Year after year researchers identify the Mediterranean Diet as the most effective eating pattern for preventing cardiovascular disease and other chronic ailments. Soon after researchers release their results, the media blizzards the public with affirmations of how effective the diet is. And yet, almost no one tries to offer up a simple way to change eating patterns in a way that matches the habits of people that had some of the highest longevity and lowest rates of cancer and cardiovascular disease in the world.
Over the course of the last decade I’ve spent a fair bit of time in Crete where the diet was originally “discovered” by Rockefeller Foundation social scientists in the 1940s. I’ve also done not a small amount of follow up research with contemporary scholars of “the diet.” What I learned in the course of my studies is that while much of the Cretan tradition can be vague, quixotic and even a little arbitrary, there are specific changes we can make to our American reality that can bring us more in line with the Mediterranean ideal.
Here then is a six point distillation of all that research that provides something of a road map for a better eating pattern.
1. Plenty of carbs but the right carbs
“This really is the base of the original Cretan diet,” so said the archaeologist Dimitra Mylona as she handed me a tough thick cracker in the dank cold chamber of a Minoan tomb a few miles outside the Cretan town of Rethymnon.
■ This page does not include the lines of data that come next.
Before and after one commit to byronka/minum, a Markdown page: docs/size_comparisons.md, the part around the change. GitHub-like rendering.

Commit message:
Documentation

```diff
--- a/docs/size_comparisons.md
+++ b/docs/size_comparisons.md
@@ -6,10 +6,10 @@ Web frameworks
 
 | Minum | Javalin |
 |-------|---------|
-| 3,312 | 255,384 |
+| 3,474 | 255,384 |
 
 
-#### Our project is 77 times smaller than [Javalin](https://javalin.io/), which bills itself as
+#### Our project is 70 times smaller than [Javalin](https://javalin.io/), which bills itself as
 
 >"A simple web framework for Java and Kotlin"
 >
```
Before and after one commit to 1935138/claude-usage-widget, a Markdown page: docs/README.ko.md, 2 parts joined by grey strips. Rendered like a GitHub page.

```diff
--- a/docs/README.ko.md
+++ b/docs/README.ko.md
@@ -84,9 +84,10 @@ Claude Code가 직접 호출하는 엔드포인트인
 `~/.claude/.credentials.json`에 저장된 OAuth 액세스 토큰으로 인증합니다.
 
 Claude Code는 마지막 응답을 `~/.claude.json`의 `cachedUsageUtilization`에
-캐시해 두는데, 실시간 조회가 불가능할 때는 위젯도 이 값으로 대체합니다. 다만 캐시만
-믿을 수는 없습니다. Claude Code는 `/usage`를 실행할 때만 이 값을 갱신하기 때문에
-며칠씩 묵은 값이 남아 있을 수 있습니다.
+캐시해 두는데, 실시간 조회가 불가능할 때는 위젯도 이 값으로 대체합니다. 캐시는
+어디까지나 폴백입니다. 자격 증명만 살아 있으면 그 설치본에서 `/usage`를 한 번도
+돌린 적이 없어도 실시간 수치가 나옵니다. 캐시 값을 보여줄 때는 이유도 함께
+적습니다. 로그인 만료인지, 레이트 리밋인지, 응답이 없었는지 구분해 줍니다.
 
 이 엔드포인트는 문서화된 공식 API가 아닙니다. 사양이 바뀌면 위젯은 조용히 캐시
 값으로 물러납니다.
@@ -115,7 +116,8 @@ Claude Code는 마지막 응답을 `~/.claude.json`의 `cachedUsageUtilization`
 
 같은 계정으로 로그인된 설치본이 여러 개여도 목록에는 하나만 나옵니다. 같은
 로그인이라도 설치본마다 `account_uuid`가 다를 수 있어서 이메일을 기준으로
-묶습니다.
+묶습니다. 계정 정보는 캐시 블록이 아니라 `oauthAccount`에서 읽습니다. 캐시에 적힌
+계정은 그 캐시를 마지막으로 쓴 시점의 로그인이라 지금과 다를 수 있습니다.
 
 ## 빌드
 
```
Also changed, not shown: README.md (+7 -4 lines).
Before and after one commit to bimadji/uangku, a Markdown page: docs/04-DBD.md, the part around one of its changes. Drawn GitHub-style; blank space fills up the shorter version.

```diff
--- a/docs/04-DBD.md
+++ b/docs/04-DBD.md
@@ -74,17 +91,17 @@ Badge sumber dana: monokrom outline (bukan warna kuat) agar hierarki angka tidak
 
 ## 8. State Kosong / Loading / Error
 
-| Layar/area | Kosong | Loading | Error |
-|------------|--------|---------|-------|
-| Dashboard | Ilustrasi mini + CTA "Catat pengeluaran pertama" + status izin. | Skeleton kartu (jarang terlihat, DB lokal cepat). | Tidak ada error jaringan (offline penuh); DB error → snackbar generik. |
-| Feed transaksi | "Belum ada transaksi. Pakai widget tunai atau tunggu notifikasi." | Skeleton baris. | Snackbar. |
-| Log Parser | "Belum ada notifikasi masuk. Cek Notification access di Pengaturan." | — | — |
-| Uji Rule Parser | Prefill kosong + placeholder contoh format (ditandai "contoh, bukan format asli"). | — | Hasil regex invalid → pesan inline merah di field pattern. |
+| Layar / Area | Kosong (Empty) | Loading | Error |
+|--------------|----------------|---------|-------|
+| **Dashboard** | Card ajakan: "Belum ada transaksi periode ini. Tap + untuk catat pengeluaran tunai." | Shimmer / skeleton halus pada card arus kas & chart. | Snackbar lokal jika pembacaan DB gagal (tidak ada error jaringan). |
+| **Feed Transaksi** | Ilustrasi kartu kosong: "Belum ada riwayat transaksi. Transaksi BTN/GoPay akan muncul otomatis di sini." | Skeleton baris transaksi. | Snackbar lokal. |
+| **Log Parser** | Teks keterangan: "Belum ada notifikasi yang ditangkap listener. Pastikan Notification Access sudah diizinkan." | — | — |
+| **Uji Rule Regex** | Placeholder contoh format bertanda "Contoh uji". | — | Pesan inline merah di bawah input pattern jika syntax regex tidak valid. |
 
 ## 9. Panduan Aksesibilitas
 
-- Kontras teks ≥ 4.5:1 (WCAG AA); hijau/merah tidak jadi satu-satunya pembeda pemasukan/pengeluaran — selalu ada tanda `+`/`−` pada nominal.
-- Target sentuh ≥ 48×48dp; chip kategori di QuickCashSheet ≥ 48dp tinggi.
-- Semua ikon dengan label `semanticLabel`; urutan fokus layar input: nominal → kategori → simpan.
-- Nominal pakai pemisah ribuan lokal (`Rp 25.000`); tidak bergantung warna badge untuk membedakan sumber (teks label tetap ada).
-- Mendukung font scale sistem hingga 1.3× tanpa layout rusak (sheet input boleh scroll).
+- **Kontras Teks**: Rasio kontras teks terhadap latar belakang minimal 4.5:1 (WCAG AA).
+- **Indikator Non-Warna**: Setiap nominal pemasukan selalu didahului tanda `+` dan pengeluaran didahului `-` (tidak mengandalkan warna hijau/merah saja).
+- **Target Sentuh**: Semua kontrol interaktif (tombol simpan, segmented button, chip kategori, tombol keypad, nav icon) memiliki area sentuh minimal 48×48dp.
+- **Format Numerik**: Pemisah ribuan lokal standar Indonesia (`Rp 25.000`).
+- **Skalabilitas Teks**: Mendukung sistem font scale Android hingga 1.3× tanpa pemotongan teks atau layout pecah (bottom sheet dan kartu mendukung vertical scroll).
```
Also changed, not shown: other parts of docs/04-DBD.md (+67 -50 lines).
For the last 20 years Mylona has been looking at skeletons of the early inhabitants of the island of Crete. What she concluded was that it was the twice baked barley bread or “rusks” that was the backbone of the diet. “You can see it in the teeth,” she told me, “they’re worn down from chewing on this hard stuff.” Whereas wheat was typically eaten by the upper classes, barley was the food of the commoners. This whole grain made for a bread that was slower to digest and less likely to cause the insulin spikes of white flour. This is largely attributable to the high amounts of soluble fiber contained in the grain — nearly twice that of whole wheat. “This has all sorts of benefits in terms appetite control and weight control,” David Katz founding director of Yale…